■ **Your assignment**:
In the material below, find each line with the word "Density" and copy it.

■ **Material supplied**:
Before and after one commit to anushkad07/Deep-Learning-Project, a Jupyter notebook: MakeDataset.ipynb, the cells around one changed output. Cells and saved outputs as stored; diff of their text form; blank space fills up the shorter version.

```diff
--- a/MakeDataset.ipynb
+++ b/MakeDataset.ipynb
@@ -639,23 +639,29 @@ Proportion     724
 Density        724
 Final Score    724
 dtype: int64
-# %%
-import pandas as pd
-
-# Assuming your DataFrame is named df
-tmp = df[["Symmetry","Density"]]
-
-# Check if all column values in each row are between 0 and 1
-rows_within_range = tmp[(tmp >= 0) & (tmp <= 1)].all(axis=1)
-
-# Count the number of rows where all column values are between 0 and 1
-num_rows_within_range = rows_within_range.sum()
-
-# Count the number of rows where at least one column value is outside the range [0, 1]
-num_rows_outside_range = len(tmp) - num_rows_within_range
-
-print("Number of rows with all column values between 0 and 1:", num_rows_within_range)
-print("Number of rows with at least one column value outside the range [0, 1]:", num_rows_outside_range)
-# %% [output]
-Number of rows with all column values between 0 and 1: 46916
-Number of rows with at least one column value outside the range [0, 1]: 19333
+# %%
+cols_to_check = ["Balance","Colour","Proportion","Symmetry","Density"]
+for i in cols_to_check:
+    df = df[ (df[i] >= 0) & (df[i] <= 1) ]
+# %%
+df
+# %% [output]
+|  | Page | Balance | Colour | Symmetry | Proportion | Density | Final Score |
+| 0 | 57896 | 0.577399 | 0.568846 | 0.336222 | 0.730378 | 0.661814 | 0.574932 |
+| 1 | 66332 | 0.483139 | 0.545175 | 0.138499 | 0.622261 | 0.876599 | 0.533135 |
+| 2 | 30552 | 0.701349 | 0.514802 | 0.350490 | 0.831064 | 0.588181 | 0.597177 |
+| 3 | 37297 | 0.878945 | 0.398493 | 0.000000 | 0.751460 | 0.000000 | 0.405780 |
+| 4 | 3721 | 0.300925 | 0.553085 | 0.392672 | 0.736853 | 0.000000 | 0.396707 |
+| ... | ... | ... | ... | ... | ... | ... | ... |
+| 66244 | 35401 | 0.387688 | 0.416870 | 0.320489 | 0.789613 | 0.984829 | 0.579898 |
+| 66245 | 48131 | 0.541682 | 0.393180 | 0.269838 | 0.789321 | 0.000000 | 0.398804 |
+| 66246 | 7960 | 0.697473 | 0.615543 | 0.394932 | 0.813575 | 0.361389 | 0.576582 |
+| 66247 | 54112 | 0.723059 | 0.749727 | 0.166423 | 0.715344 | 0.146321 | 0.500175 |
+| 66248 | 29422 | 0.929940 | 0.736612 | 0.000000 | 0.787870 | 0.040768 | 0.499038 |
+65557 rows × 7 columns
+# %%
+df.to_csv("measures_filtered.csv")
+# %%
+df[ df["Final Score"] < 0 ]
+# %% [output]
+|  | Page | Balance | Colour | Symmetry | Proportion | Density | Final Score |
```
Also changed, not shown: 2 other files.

■ **Answer to the exercise**:
 Density        724
-tmp = df[["Symmetry","Density"]]
+cols_to_check = ["Balance","Colour","Proportion","Symmetry","Density"]
+|  | Page | Balance | Colour | Symmetry | Proportion | Density | Final Score |
+|  | Page | Balance | Colour | Symmetry | Proportion | Density | Final Score |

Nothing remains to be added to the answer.